- _Goal of the exercise_
Could you repeat the records below exactly, without the pictures?

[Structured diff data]

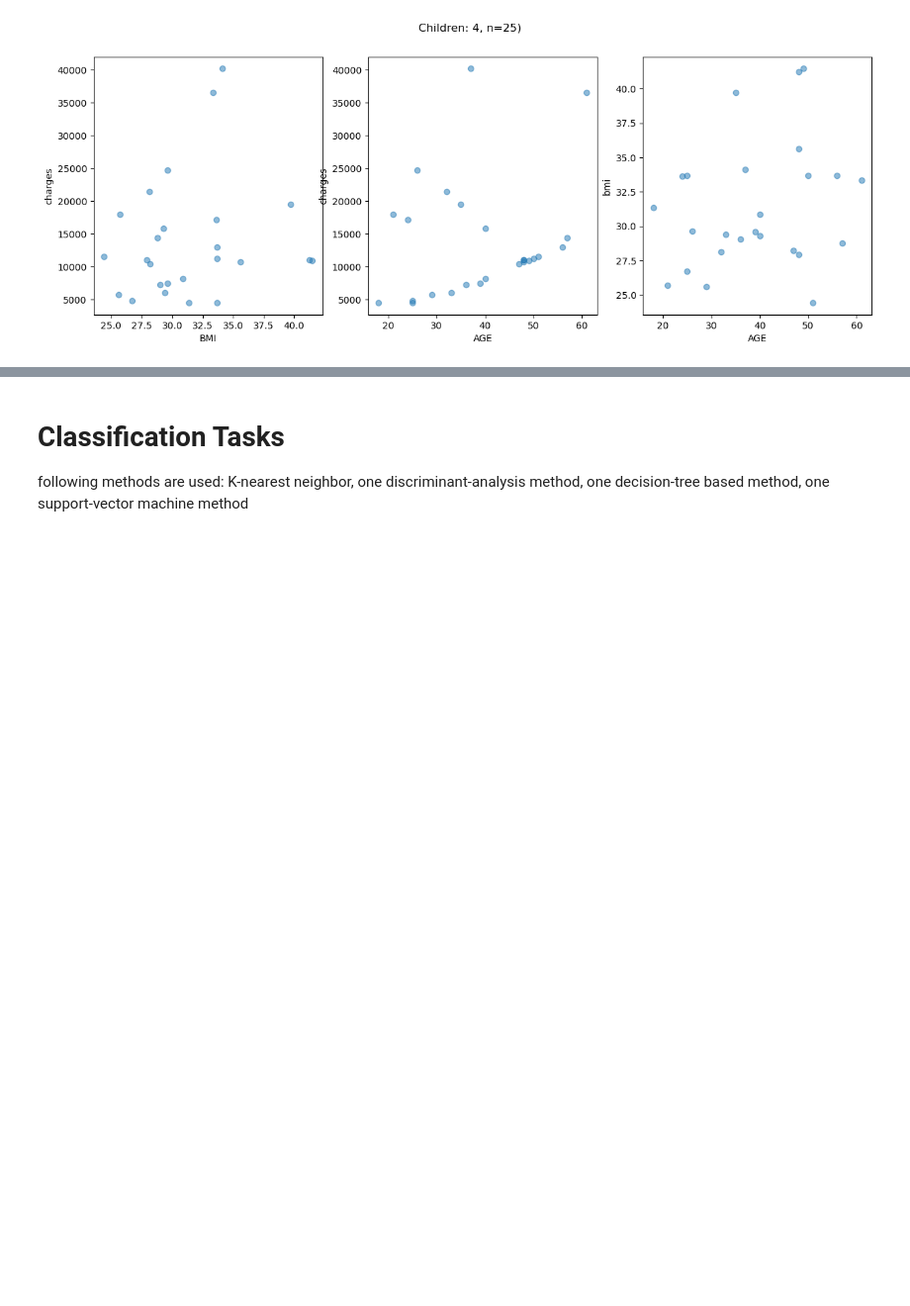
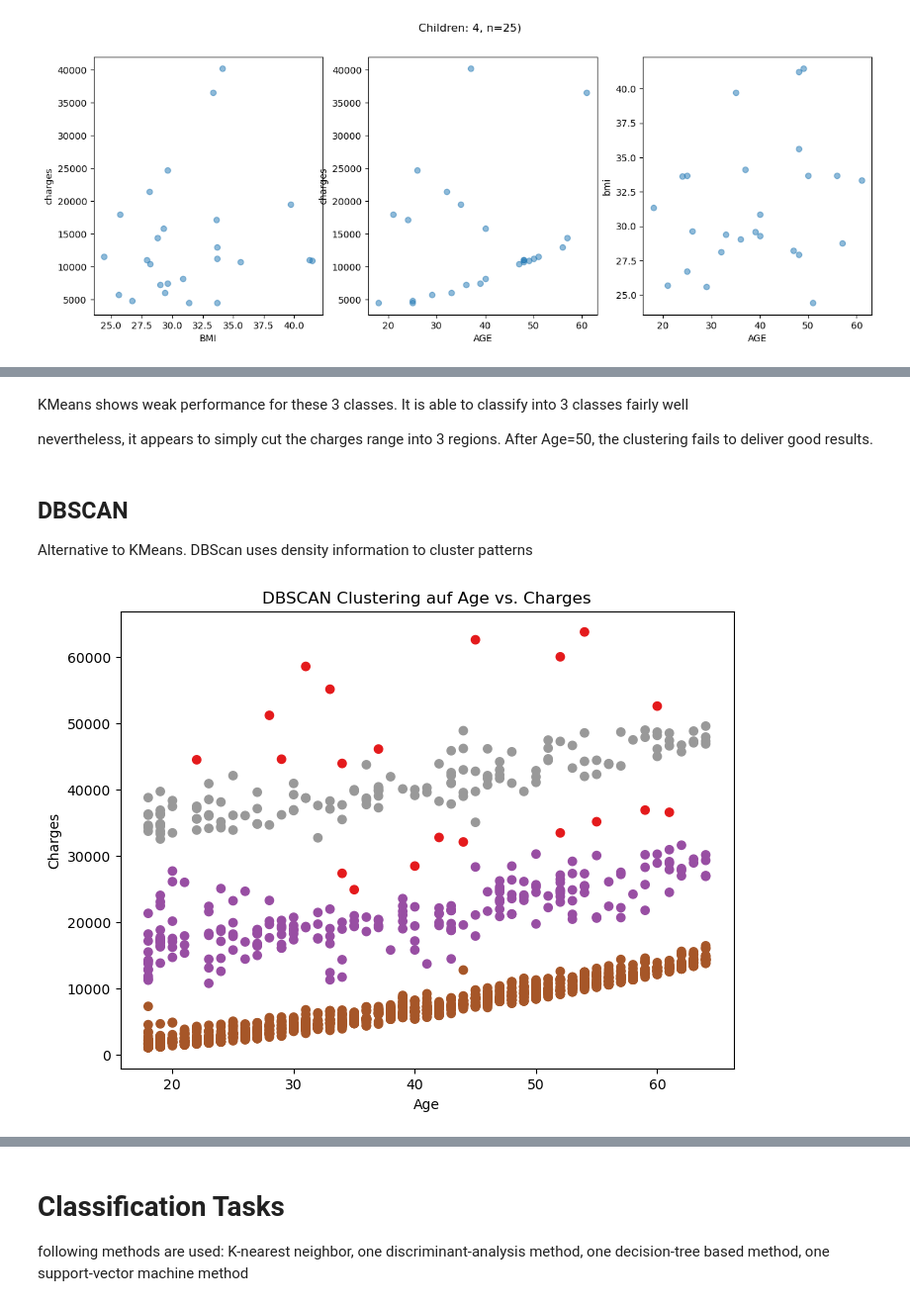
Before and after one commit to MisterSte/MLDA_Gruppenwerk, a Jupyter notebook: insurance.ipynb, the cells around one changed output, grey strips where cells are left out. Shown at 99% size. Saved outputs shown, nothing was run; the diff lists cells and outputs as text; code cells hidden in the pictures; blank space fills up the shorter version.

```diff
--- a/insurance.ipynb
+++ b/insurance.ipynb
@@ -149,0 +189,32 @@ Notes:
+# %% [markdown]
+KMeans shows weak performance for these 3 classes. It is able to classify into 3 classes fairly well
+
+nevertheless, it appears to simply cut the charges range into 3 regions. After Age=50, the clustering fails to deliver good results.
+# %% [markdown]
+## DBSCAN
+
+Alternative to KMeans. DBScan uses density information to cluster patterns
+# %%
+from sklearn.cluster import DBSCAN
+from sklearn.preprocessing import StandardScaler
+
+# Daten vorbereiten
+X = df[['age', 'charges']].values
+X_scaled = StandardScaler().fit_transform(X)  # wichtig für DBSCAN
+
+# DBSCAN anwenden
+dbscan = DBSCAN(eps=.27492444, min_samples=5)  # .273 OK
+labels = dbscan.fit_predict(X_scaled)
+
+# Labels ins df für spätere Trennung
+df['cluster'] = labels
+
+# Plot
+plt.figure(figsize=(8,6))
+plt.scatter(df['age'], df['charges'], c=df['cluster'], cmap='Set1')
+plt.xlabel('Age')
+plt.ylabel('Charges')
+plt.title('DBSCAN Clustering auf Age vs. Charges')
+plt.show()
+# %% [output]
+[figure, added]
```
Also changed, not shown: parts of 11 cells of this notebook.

- _Response_
Before and after one commit to MisterSte/MLDA_Gruppenwerk, a Jupyter notebook: insurance.ipynb, the cells around one changed output, grey strips where cells are left out. Shown at 99% size. Saved outputs shown, nothing was run; the diff lists cells and outputs as text; code cells hidden in the pictures; blank space fills up the shorter version.

```diff
--- a/insurance.ipynb
+++ b/insurance.ipynb
@@ -149,0 +189,32 @@ Notes:
+# %% [markdown]
+KMeans shows weak performance for these 3 classes. It is able to classify into 3 classes fairly well
+
+nevertheless, it appears to simply cut the charges range into 3 regions. After Age=50, the clustering fails to deliver good results.
+# %% [markdown]
+## DBSCAN
+
+Alternative to KMeans. DBScan uses density information to cluster patterns
+# %%
+from sklearn.cluster import DBSCAN
+from sklearn.preprocessing import StandardScaler
+
+# Daten vorbereiten
+X = df[['age', 'charges']].values
+X_scaled = StandardScaler().fit_transform(X)  # wichtig für DBSCAN
+
+# DBSCAN anwenden
+dbscan = DBSCAN(eps=.27492444, min_samples=5)  # .273 OK
+labels = dbscan.fit_predict(X_scaled)
+
+# Labels ins df für spätere Trennung
+df['cluster'] = labels
+
+# Plot
+plt.figure(figsize=(8,6))
+plt.scatter(df['age'], df['charges'], c=df['cluster'], cmap='Set1')
+plt.xlabel('Age')
+plt.ylabel('Charges')
+plt.title('DBSCAN Clustering auf Age vs. Charges')
+plt.show()
+# %% [output]
+[figure, added]
```
Also changed, not shown: parts of 11 cells of this notebook.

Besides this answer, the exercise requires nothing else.